Hollywood — Laurie Foos, a student at the Fuller Theological Seminary, figured she didn’t need to rush out to see New Line Cinema’s “The Nativity Story” in its first week. She waited until her kids came home from college, venturing to the theater on Christmas Day, nearly a month after the movie opened. But by then, “Nativity” was out of her local multiplex.
“It was the perfect day to see it, but they had pulled it from the theater,” said Foos, adding that if she had heard more about the film from within the Christian community, she would have seen it opening day, Dec. 1. “I wish there had been more awareness. It was lacking that kind of ‘Oh my gosh, you have to go see that movie’ factor.”
In the movie business, the first weekend is a crucial gauge in determining whether a movie lives or dies. The soft $8 million opening for “The Nativity Story” wounded its chances of becoming a holiday hit and could dampen Hollywood’s enthusiasm for big-budget faith-based movies.
Competition later in the month forced many exhibitors to push “Nativity” off the marque to make room for such family films as “Night at the Museum,” “The Pursuit of Happyness,” and “Charlotte’s Web.”
Even so, “Nativity” held on strong for several weeks, performing particularly well the week before Christmas. Ticket sales for the film, which tells the story of Mary and Joseph on the way to the birth of Jesus, went up 52 percent the Wednesday before Christmas and 96 percent Thursday. The movie is now expected to gross about $40 million by the beginning of January — a solid showing, considering its weak opening.

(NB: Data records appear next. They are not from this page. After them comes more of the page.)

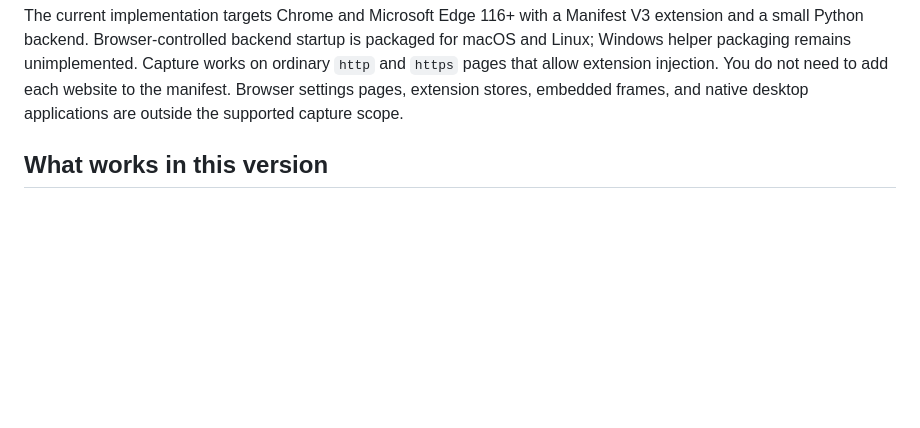
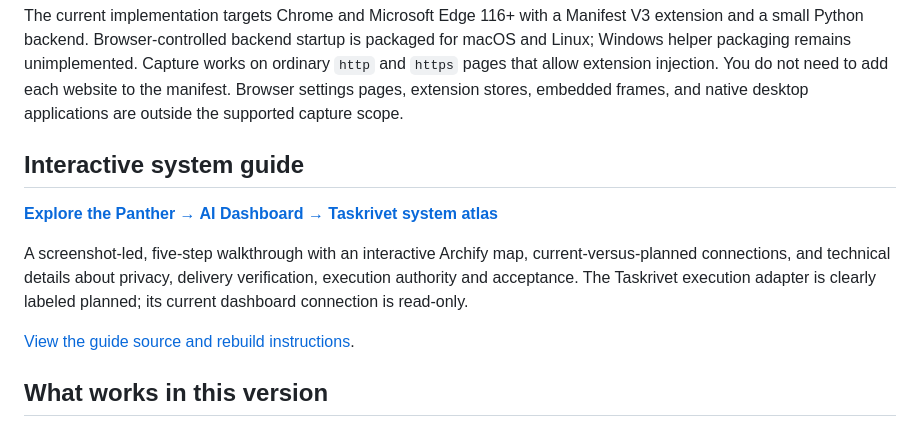
Before and after one commit to hamanakam1/browsertrace, a Markdown page: README.md, the part around the change. Rendered like a GitHub page; blank space fills up the shorter version.

Commit message:
docs: link the public interactive system atlas

```diff
--- a/README.md
+++ b/README.md
@@ -29,6 +29,14 @@ Turn a browser session into a clear, reviewable request for improvement.
 Panther records the interactions you choose to capture, keeps the evidence on your computer, and turns intent into tickets. Opt into automatic delivery for a session to save, generate, deliver to AI Dashboard, and verify without a separate click for each ticket. Or use manual review and JSON export. **Panther creates tickets; it does not implement the work.**
 
 The current implementation targets Chrome and Microsoft Edge 116+ with a Manifest V3 extension and a small Python backend. Browser-controlled backend startup is packaged for macOS and Linux; Windows helper packaging remains unimplemented. Capture works on ordinary `http` and `https` pages that allow extension injection. You do not need to add each website to the manifest. Browser settings pages, extension stores, embedded frames, and native desktop applications are outside the supported capture scope.
+
+## Interactive system guide
+
+**[Explore the Panther → AI Dashboard → Taskrivet system atlas](https://hamanakam1.github.io/panther-intent-capture/)**
+
+A screenshot-led, five-step walkthrough with an interactive Archify map, current-versus-planned connections, and technical details about privacy, delivery verification, execution authority and acceptance. The Taskrivet execution adapter is clearly labeled planned; its current dashboard connection is read-only.
+
+[View the guide source and rebuild instructions](https://github.com/hamanakam1/panther-intent-capture/tree/gh-pages).
 
 ## What works in this version
 
```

“Sampling with this audience takes time,” said Russell Schwartz, head of marketing for New Line. “This was never about a huge opening weekend.”

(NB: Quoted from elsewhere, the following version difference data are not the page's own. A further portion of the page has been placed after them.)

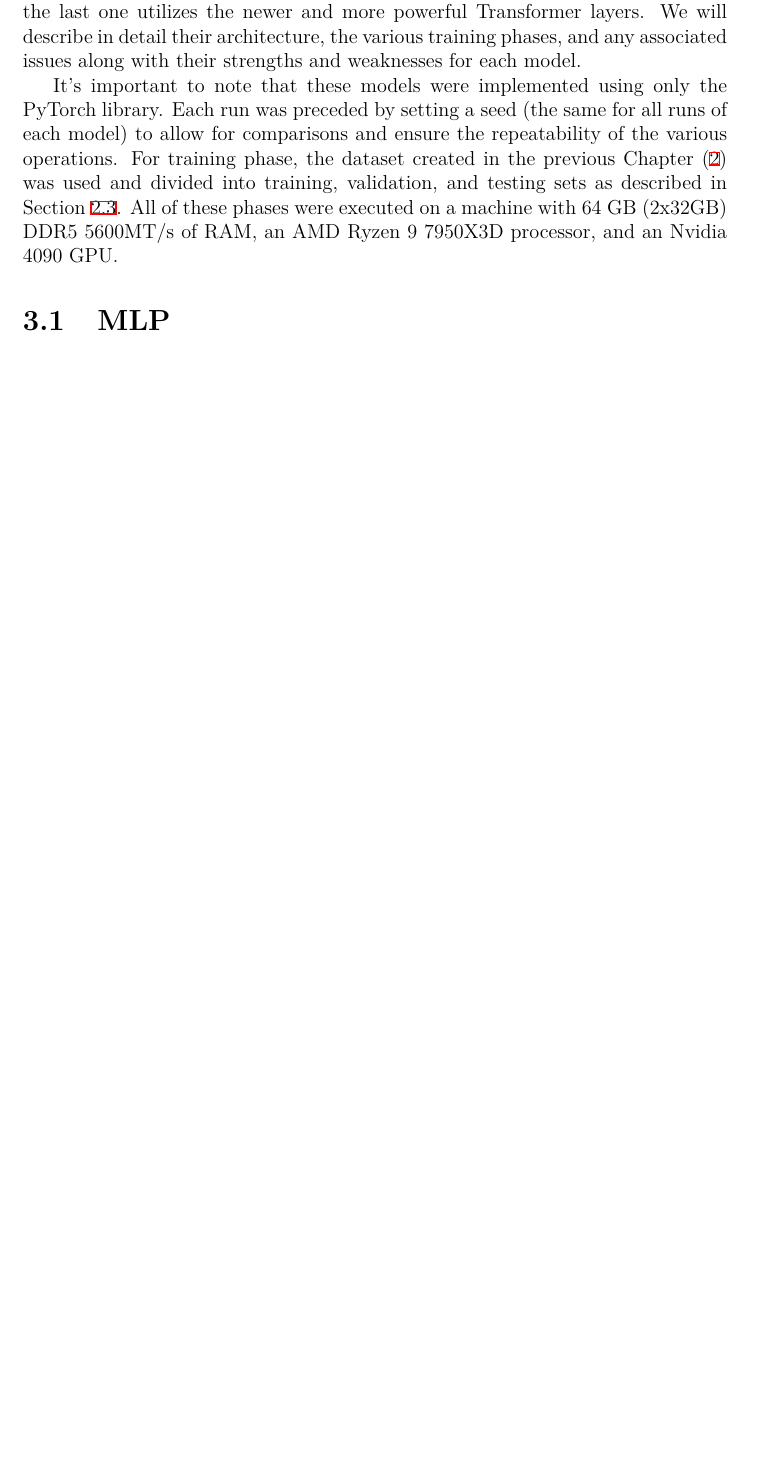
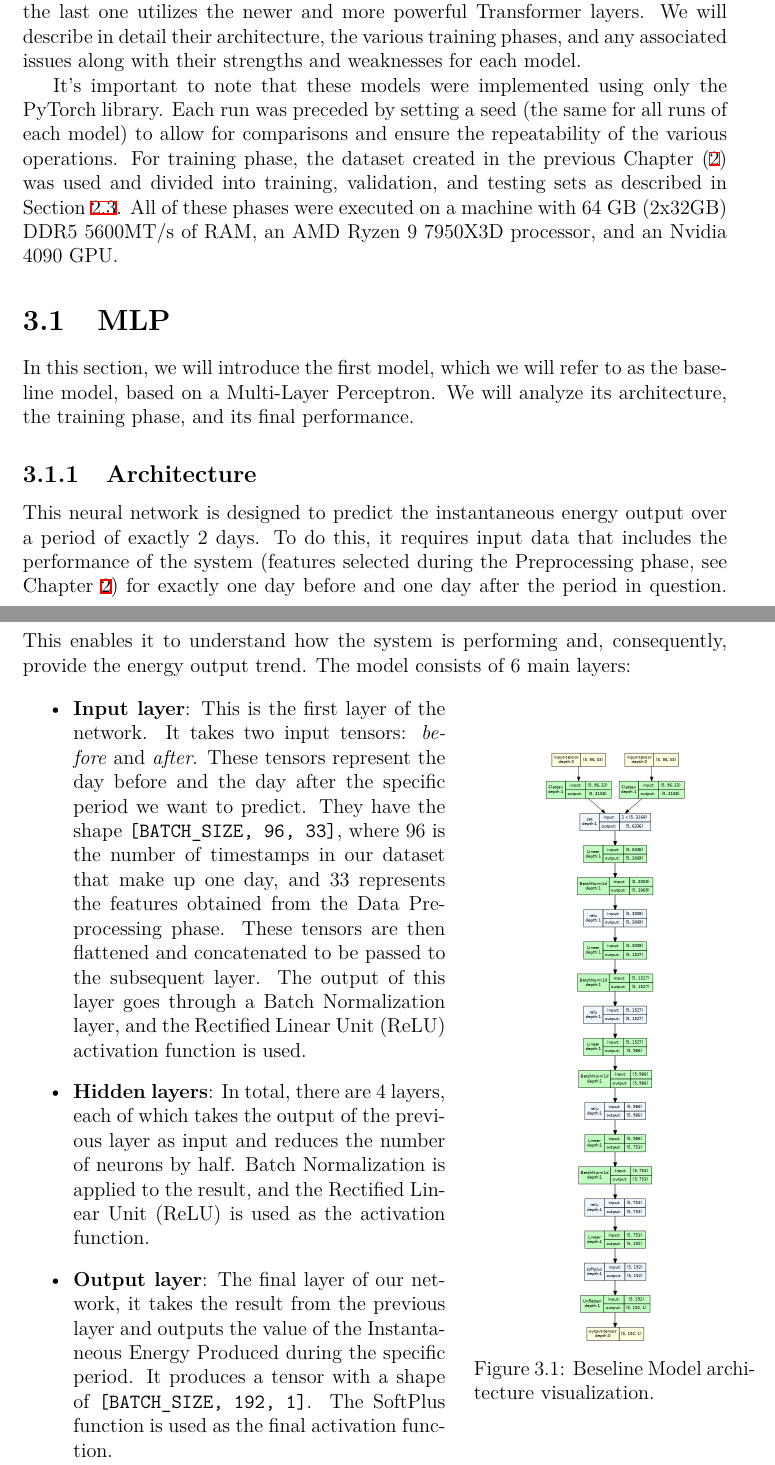
Before and after one commit to ncvescera/A-Deep-Learning-approach-for-Time-Series-Imputation-on-Photovoltaic-data, a LaTeX thesis (latex/main.tex, which reads latex/chapters/3_models/mlp.tex): part of page 38 of 38 before the commit and two parts of pages 38 and 39 of 40 after it, the two joined at a grey line, cut so that both start at the same text, the shorter picture padded with empty space. Compiled offline with XeLaTeX.

Commit message:
Chapter 3 - BaseLine
Aggiunta introduzione al modello e scritta sezione Training.

```diff
--- a/latex/chapters/3_models/mlp.tex
+++ b/latex/chapters/3_models/mlp.tex
@@ -1 +1,64 @@
 \section{MLP}
+In this section, we will introduce the first model, which we will refer to as the
+baseline model, based on a Multi-Layer Perceptron.
+We will analyze its architecture, the training phase, and its final performance.
+
+%In questa sezione andremo ad introdurre il primo modello a cui faremo
+%riferiento come baseline model, basato su MultiLayer Perceptron.
+%Analizzeremo la sua architettura, la
+%fase di training e le sue performance finali.
+
+\subsection{Architecture}
+This neural network is designed to predict the instantaneous energy output over
+a period of exactly 2 days.
+To do this, it requires input data that includes the performance of the system
+(features selected during the Preprocessing phase, see Chapter \ref{chap:datapreprocessing}) for exactly one day
+before and one day after the period in question.
+This enables it to understand how the system is performing and,
+consequently, provide the energy output trend.
+The model consists of 6 main layers:
+
+%Questa rete neurale è progettata per prevedere l'andamento dell'energia istantanea prodotta durante un periodo di un buco di esattamente 2 giorni.
+%Per farlo ha bisogno di avere come input l'andamento dell'impianto (features selezionate nella fase di preprocessing) di esattamente un giorno prima del
+%buco e di un giorno dopo. In questo modo può riuscire a comprendere come l'impianto sta performando e quindi restituire l'andamento dell'energia.
+%Il modello è formato da 6 livelli principali:
+
+\begin{figure}[H]
+	\begin{minipage}{0.6\textwidth}
+		\begin{itemize}
+			\item \textbf{Input layer}: This is the first layer of the network.
+			      It takes two input tensors: \textit{before} and \textit{after}.
+			      These tensors represent the day before and the day after the specific period we want to
+			      predict. They have the shape \verb|[BATCH_SIZE, 96, 33]|, where 96 is the number
+			      of timestamps in our dataset that make up one day, and 33 represents the
+			      features obtained from the Data Preprocessing phase.
+			      These tensors are then flattened and concatenated to be passed to the subsequent layer.
+			      The output of this layer goes through a Batch Normalization layer, and the
+			      Rectified Linear Unit (ReLU) activation function is used.
+
+			      % è il primo livello della rete, prende in input 2 tensori: \textit{before} e \textit{after}. Questi stanno ad indicare rispettivamente il giorno prima e quello dopo del buco che vogliamo chiudere. Avranno la forma \verb|[BATCH_SIZE, 96, 33]|, dove \verb|96| è il numero di timestamp del nostro dataset che formano un giorno e \verb|33| sono le feature ottenute dalla fase di preprocessing dei dati. A questi verrà poi applicata un'operazione di Flatten ed infine concatenati per poter essere poi passati al layer successio.
+			      %L'output di questo layer passa per un livello di Batch Normalization e viene utilizzata la ReLu come funzione di attivazione.
+
+			\item \textbf{Hidden layers}: In total, there are 4 layers, each of which takes the
+			      output of the previous layer as input and reduces the number of neurons by half.
+			      Batch Normalization is applied to the result, and the Rectified Linear Unit (ReLU)
+			      is used as the activation function.
+
+			      %in totale 4, ognuno prende in input il risultato del layer precedente e va a dimezzare il numero dei neuroni. Al risultato viene applicata un'operazione di Batch Normalization e utilizzata la ReLu come funzione di attivazione.
+
+			\item \textbf{Output layer}: The final layer of our network, it takes the result from the
+			      previous layer and outputs the value of the Instantaneous Energy Produced
+			      during the specific period.
+			      It produces a tensor with a shape of \verb|[BATCH_SIZE, 192, 1]|.
+			      The SoftPlus function is used as the final activation function.
+
+			      %ultimo layer della nostra rete, dal risultato del layer precedente riporta come output il valore dell'Energia Istantanea Prodotta durante il buco, un tensore di forma \verb|[BATCH_SIZE, 192, 1]|. Viene utilizzata la SoftPlus come funzione di attivazione finale.
+		\end{itemize}
+	\end{minipage}%
+	\hspace{0.5cm}
+	\begin{minipage}{0.4\textwidth}
+		\centering
+		\includegraphics[width=0.5\textwidth]{chapters/3_models/imgs/ufcnmodel.png}
+		\caption{Beseline Model architecture visualization.}\label{fig:baselinemodelarch}
+	\end{minipage}
+\end{figure}
```
Also changed, not shown: latex/chapters/1_introduction/problem_definition.tex (+1 -1 lines), latex/chapters/2_data_preprocessing/dataset_realization.tex (+12 -16 lines), latex/chapters/2_data_preprocessing/feature_selection.tex (+6 -9 lines), latex/chapters/2_data_preprocessing/intro.tex (+1 -1 lines), latex/chapters/2_data_preprocessing/splitting.tex (+2 -2 lines), latex/chapters/3_models/main.tex (+1 -1 lines), latex/chapters/3_models/imgs/ufcnmodel.png (added), latex/chapters/3_models/mlp.tex (33 more changed lines).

“Nativity’s” foray into the Christian film market comes after the huge success of “The Passion of the Christ,” which opened to $84 million in February of 2004 and went on to gross more than $612 million worldwide, with $241 million coming from abroad.
“Nativity” did not perform well in predominately Christian countries such as Italy, Spain and Latin America. “It’s one of those movies that people put unrealistic expectations on because of ‘Passion of the Christ,’ but it’s a solid performer,” said Paul Dergarabedian, president of Media by Numbers. ” ‘The Passion’ was a cultural phenomenon that went beyond the faith-based audience. The Christian audience is out there but, like any specifically targeted audience, you can’t expect blockbusters to come just from that audience. But if you keep your budgets in line, you can make some solid returns on these movies.”
New Line spent approximately $65 million making and marketing “Nativity” and will likely make its money back on home video.
Wyck Godfrey, producer of “The Nativity Story,” fears his movie’s slow momentum at the box office will discourage others from making large-budget, overtly Christian entertainment.
“We were relieved by how it held up. But it has struck a blow to bigger-budget epic biblical stories,” said Godfrey. “I’m not running out to do the (life of the) Apostle Paul and I was thinking about doing it before.”
Other studios, such as 20th Century Fox’s FoxFaith division, are distributing low-budget Christian films, but most of them will skip theaters and go directly to video. Most studios will likely stick to making mainstream fare and reaching out to the Christian audience when marketing movies with family-friendly themes such as “Charlotte’s Web” or “The Pursuit of Happyness.” Courting Christians, many of whom rarely go to the theater, takes time in part because of their historical distrust of Hollywood entertainment as violent, sex-laden and often disrespectful of their religious values.
“Moviegoing is a habit,” said Dergarabedian. “Christian audiences are not in the habit of supporting Hollywood movies, because mainstream Hollywood movies don’t reflect their values. To get them out to theaters is a little tougher.”
Some Christians were disappointed that “Nativity,” directed by Catherine Hardwicke, did not push the envelope.
In an essay in the monthly magazine “Christianity Today,” editor David Neff gave the movie a generally good review but criticized it for shying away from depicting the true hardship of Mary and Joseph’s era. Neff wrote that the film was done with “Christmas-card sentimentality” and glossed over the period’s violence, such as Herod’s slaughter of the innocents.
Godfrey said it is a sign of the times that a film needs controversy or an edge to gain an audience.
“We unfairly get compared to ‘The Passion‘ because it was so shocking,” said Godfrey. “If I was going for box office, I would have been better off putting something sacrilegious and re-interpretative, like, was Mary really a virgin? But I didn’t want to do that.”
Fuller Theological student Foos is hopeful that studios will continue to make biblically inspired films.
“They have to win over this audience,” said Foos. “If they look at this as a failure, then that’s too bad. This was their initiation and a way to gain credibility. They could put the movie out next Christmas. It comes around every year, you know.”